We wanted to model our operations after successful children's ministries like Compassion International. Our plan was to raise up individual sponsors for widows. Sponsor and widow would be able to communicate and share around the world and across cultural lines.

Well, we have learned the hard way:

  • In some countries, like Kenya, sponsored children may have free education up to about fifth grade. They can read and write, and often learn basic English. But widows are most often unable to read or write. And those who can, usually know no English. This makes communication with a personal sponsor extremely difficult.
  • A sponsorship program operates by funding projects in which the sponsored children participate. Children have no expectations of direct aid. But adults have a different perspective. We have worked with several who want to receive the money from their sponsors directly, so they can spend it. This kind of handout helps no one, and can even make their situations worse. Such expectations can make the project difficult to administer in the field.

We will continue doing what has been successful. Our programs of local projects and support groups in which widows can help each other and learn together will not change.

But now, we will ask our financial partners to sponsor projects rather than individual widows. We will strive to communicate to the sponsors what their group is doing, and how their group is helping widows to a better life and how it is affecting the community. In some cases, sponsors may also receive a report directly from the project group.

So our thanks go out to those who have sponsored so far. We hope you will continue to be our partners.

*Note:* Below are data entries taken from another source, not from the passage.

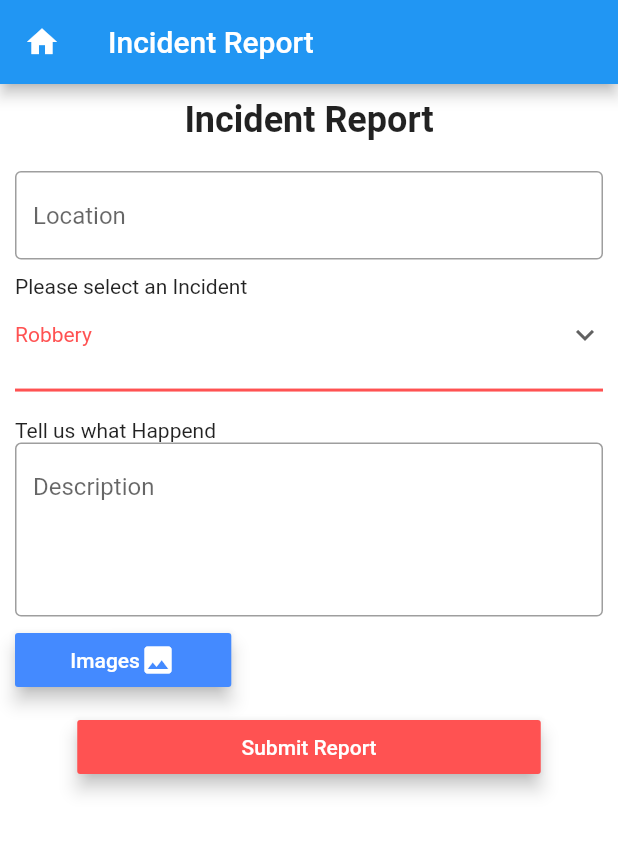
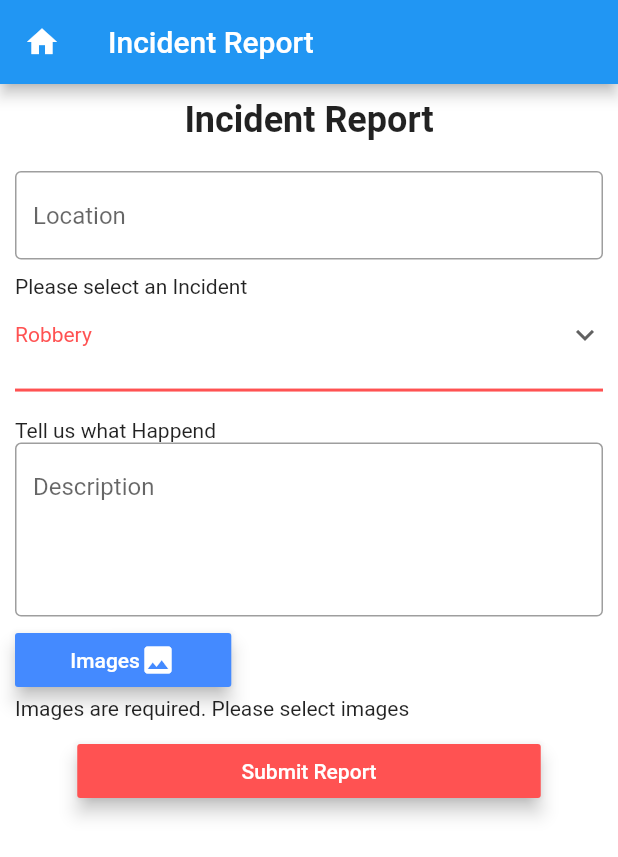
Before and after one commit to ianvillamia/SOSMAK, a Flutter app: the IncidentReportV2 screen opened directly with empty values, on a phone screen of 412 x 824 dp. Shown: the top 857 px of the screen. Run offline on Flutter 3.47's test engine with Material 2 defaults, Android fonts, the phone set to English and light mode, and no system bars; our stand-ins replace cloud_firestore, date_format, firebase_auth, firebase_core, firebase_storage, geocoding and 4 more; missing offline and left inert: flutter_polyline_points, geocoder, google_maps_webservice, multi_image_picker, nima, search_map_place; accounts and stored records are empty.

```diff
--- a/lib/models/incidentmodel.dart
+++ b/lib/models/incidentmodel.dart
@@ -5,7 +5,7 @@ class IncidentModel {
   String date;
   String incident;
   String desc;
-  List images = [];
+  List imageUrls = [];
   int status;
   String reporterRef;
 
@@ -14,7 +14,7 @@ class IncidentModel {
     this.date = doc.data()['date'] ?? '';
     this.incident = doc.data()['incident'] ?? '';
     this.desc = doc.data()['desc'] ?? '';
-    this.images = doc.data()['images'] ?? [];
+    this.imageUrls = doc.data()['imageUrls'] ?? [];
     this.status = doc.data()['status'];
     this.reporterRef = doc.data()['reporterRef'] ?? '';
   }
@@ -27,7 +27,7 @@ class IncidentModel {
       'date': this.date,
       'incident': this.incident,
       'desc': this.desc,
-      'images': this.images,
+      'images': this.imageUrls,
       'status': 0 //0 1 2
     };
   }
--- a/lib/screens/admin/incidentReportsAdmin/bottomSheet.dart
+++ b/lib/screens/admin/incidentReportsAdmin/bottomSheet.dart
@@ -95,7 +95,7 @@ class _IncidentReportBottomSheetState extends State<IncidentReportBottomSheet> {
                             ),
                             buildText(
                                 title: 'Image/s: ',
-                                data: '${widget.incident.images.length}'),
+                                data: '${widget.incident.imageUrls.length}'),
                             getImages(doc: widget.doc),
                           ],
                         ),
--- a/lib/screens/auth_screens/signup.dart
+++ b/lib/screens/auth_screens/signup.dart
@@ -45,10 +45,10 @@ class _SignupState extends State<Signup> {
                 Align(
                   alignment: Alignment.center,
                   child: Container(
-                      width: size.width * .3,
-                      height: size.height * .2,
+                      width: size.width * .35,
+                      height: size.height * .25,
                       child: Image.asset(
-                        'assets/sos-mak.png',
+                        'assets/sosmakLogo.png',
                         fit: BoxFit.cover,
                       )),
                 ),
--- a/lib/screens/incident_report/incidentReport.dart
+++ b/lib/screens/incident_report/incidentReport.dart
@@ -120,6 +120,7 @@ class _IncidentReportState extends State<IncidentReport> {
 
   List<Asset> images = List<Asset>();
   List imageUrls = [];
+  // ignore: unused_field
   String _error = 'No Error Dectected';
   User firebaseUser;
   Future checkCurrentReport(String uid) async {
@@ -453,7 +454,7 @@ class _IncidentReportState extends State<IncidentReport> {
           incident.location = locationController.text;
           incident.date = '${dateController.text}, ${timeController.text}';
           incident.incident = _selectedIncident.name;
-          incident.images = images;
+          incident.imageUrls = images;
           incident.status = 0;
           incident.desc = descController.text;
           incident.reporterRef = firebaseUser.uid;
--- a/lib/screens/incident_report/incidentReportv2.dart
+++ b/lib/screens/incident_report/incidentReportv2.dart
@@ -89,7 +89,7 @@ class _IncidentReportV2State extends State<IncidentReportV2> {
                   crossAxisAlignment: CrossAxisAlignment.center,
                   children: [
                     CircularProgressIndicator(),
-                    Text('please wait'),
+                    Text('Please wait..'),
                   ],
                 ),
               )
@@ -160,7 +160,7 @@ class _IncidentReportV2State extends State<IncidentReportV2> {
     return Container(
       width: size.width,
       child: TextFormField(
-          textCapitalization: TextCapitalization.words,
+          textCapitalization: TextCapitalization.sentences,
           validator: (value) {
             if (value.isEmpty) {
               return 'Please enter some text';
@@ -232,29 +232,27 @@ class _IncidentReportV2State extends State<IncidentReportV2> {
   }
 
   _imagePreviews() {
-    if (this.images.length != 0) {
+    if (this.images.length == 0) {
+      return Container(
+        child: Text('Images are required. Please select images'),
+      );
+    } else {
       return Container(
         width: size.width,
         height: size.height * .18,
-        child: images.length == 0
-            ? Container(
-                child: Text('Images are required. Please select images'),
-              )
-            : ListView.builder(
-                scrollDirection: Axis.horizontal,
-                itemCount: images.length,
-                itemBuilder: (BuildContext context, int index) => Padding(
-                      padding: const EdgeInsets.all(5.0),
-                      child: AssetThumb(
-                        height: 300,
-                        width: 300,
-                        asset: images[index],
-                      ),
-                    )),
-      );
-    } else {
-      return Container(
-        color: Colors.blue,
+        child: ListView(
+            scrollDirection: Axis.horizontal,
+            children: images.map<Widget>((image) {
+              Asset asset = image;
+              return Padding(
+                padding: EdgeInsets.all(8),
+                child: AssetThumb(
+                  asset: asset,
+                  width: 300,
+                  height: 300,
+                ),
+              );
+            }).toList()),
       );
     }
   }
@@ -262,6 +260,7 @@ class _IncidentReportV2State extends State<IncidentReportV2> {
   //
   Future<void> loadAssets() async {
     List<Asset> resultList = List<Asset>();
+    // ignore: unused_local_variable
     String error = 'No Error Dectected';
 
     try {
--- a/lib/screens/incident_report/incidentTools.dart
+++ /dev/null
@@ -1 +0,0 @@
-class IncidentTools {}
--- a/lib/services/firestore_service.dart
+++ b/lib/services/firestore_service.dart
@@ -72,7 +72,7 @@ class UserService {
     String fileName = date.toString();
 
     return await firebase_storage.FirebaseStorage.instance
-        .ref('uploads/chat/$fileName.png')
+        .ref('uploads/$fileName.png')
         .putFile(file);
   }
 
--- a/pubspec.yaml
+++ b/pubspec.yaml
@@ -63,7 +63,7 @@ dev_dependencies:
 flutter_icons:
   android: "launcher_icon"
   ios: true
-  image_path: "assets/sos-mak.png"
+  image_path: "assets/sosmakLogo.png"
 # The following section is specific to Flutter.
 flutter:
 
```
Also changed, not shown: lib/screens/auth_screens/login.dart (+5 -5 lines), lib/screens/incident_report/currentIncident.dart (+37 -3 lines), assets/sosmakLogo.png (added), 20 other files.
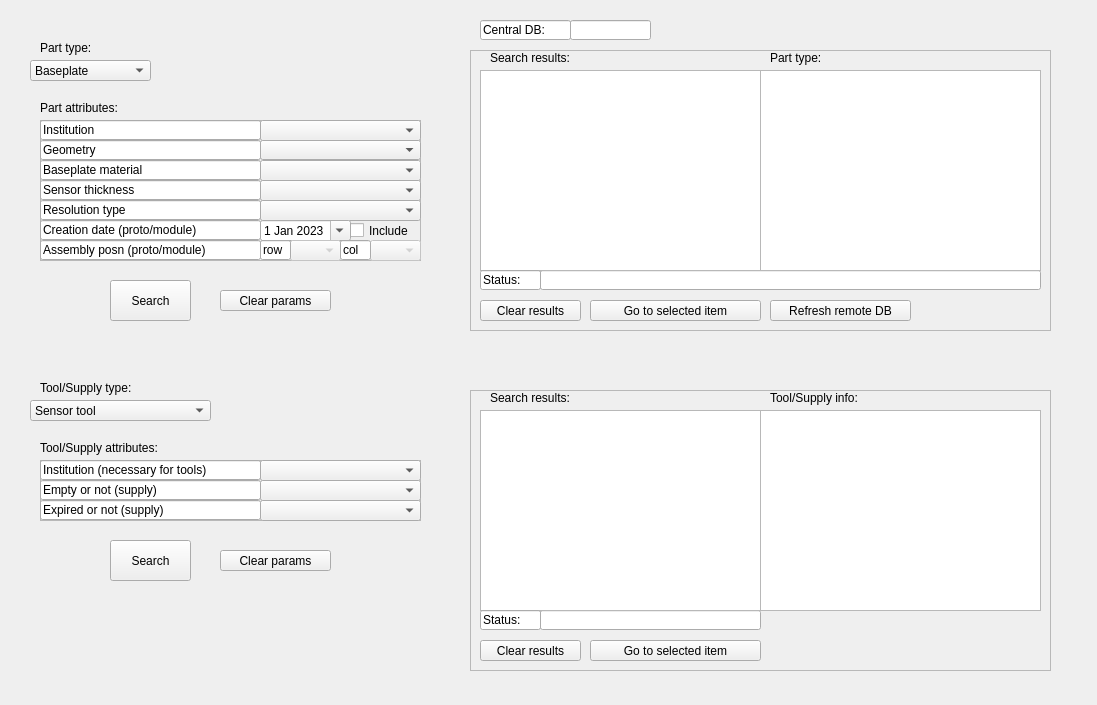
The window that pages_ui/search.ui (IncandelaLab/SharedUI) describes before a commit, drawn with Qt 5.
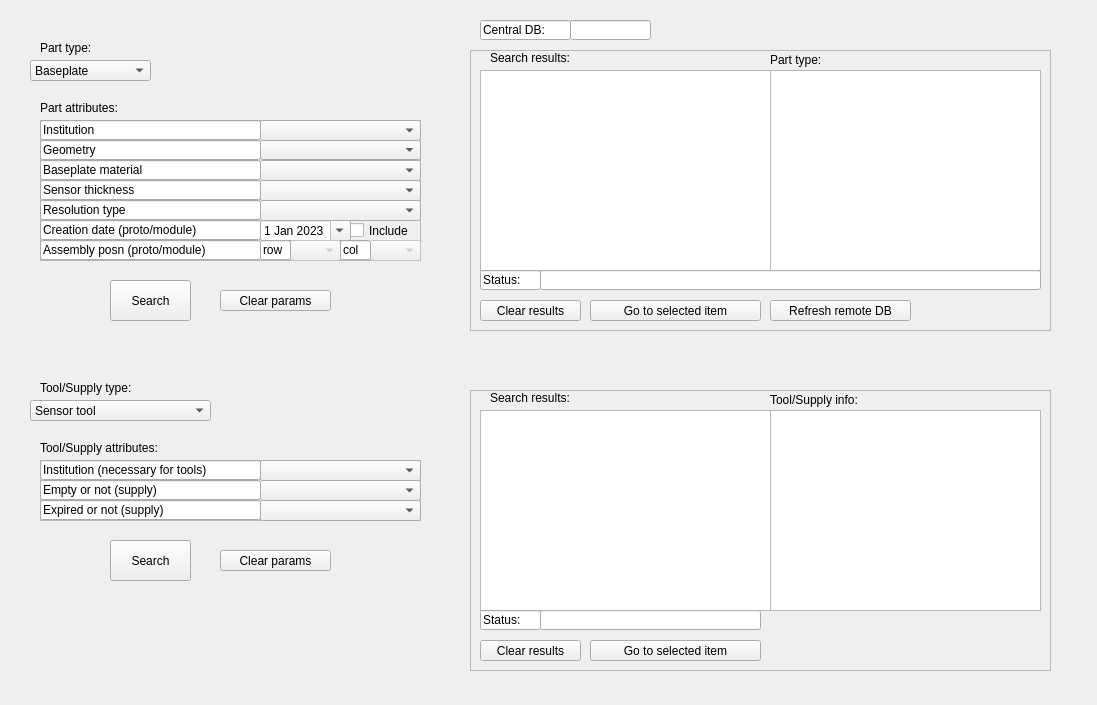
The same window after the commit.

What changed in the file:
```diff
--- a/pages_ui/search.ui
+++ b/pages_ui/search.ui
@@ -666,9 +666,9 @@
    <widget class="QListWidget" name="lwTypeList">
     <property name="geometry">
      <rect>
-      <x>290</x>
+      <x>300</x>
       <y>20</y>
-      <width>281</width>
+      <width>271</width>
       <height>201</height>
      </rect>
     </property>
@@ -681,7 +681,7 @@
      <rect>
       <x>10</x>
       <y>20</y>
-      <width>281</width>
+      <width>291</width>
       <height>201</height>
      </rect>
     </property>
@@ -737,7 +737,7 @@
       <x>300</x>
       <y>0</y>
       <width>191</width>
-      <height>16</height>
+      <height>20</height>
      </rect>
     </property>
     <property name="text">
@@ -1123,9 +1123,9 @@
    <widget class="QListWidget" name="lwInfoList">
     <property name="geometry">
      <rect>
-      <x>290</x>
+      <x>300</x>
       <y>20</y>
-      <width>281</width>
+      <width>271</width>
       <height>201</height>
      </rect>
     </property>
@@ -1138,7 +1138,7 @@
      <rect>
       <x>10</x>
       <y>20</y>
-      <width>281</width>
+      <width>291</width>
       <height>201</height>
      </rect>
     </property>
@@ -1194,7 +1194,7 @@
       <x>300</x>
       <y>0</y>
       <width>191</width>
-      <height>16</height>
+      <height>20</height>
      </rect>
     </property>
     <property name="text">
```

If you have not worked with us in the past, we ask you to prayerfully consider becoming a project sponsor. Together, we can raise up widows, along their many children, to new life.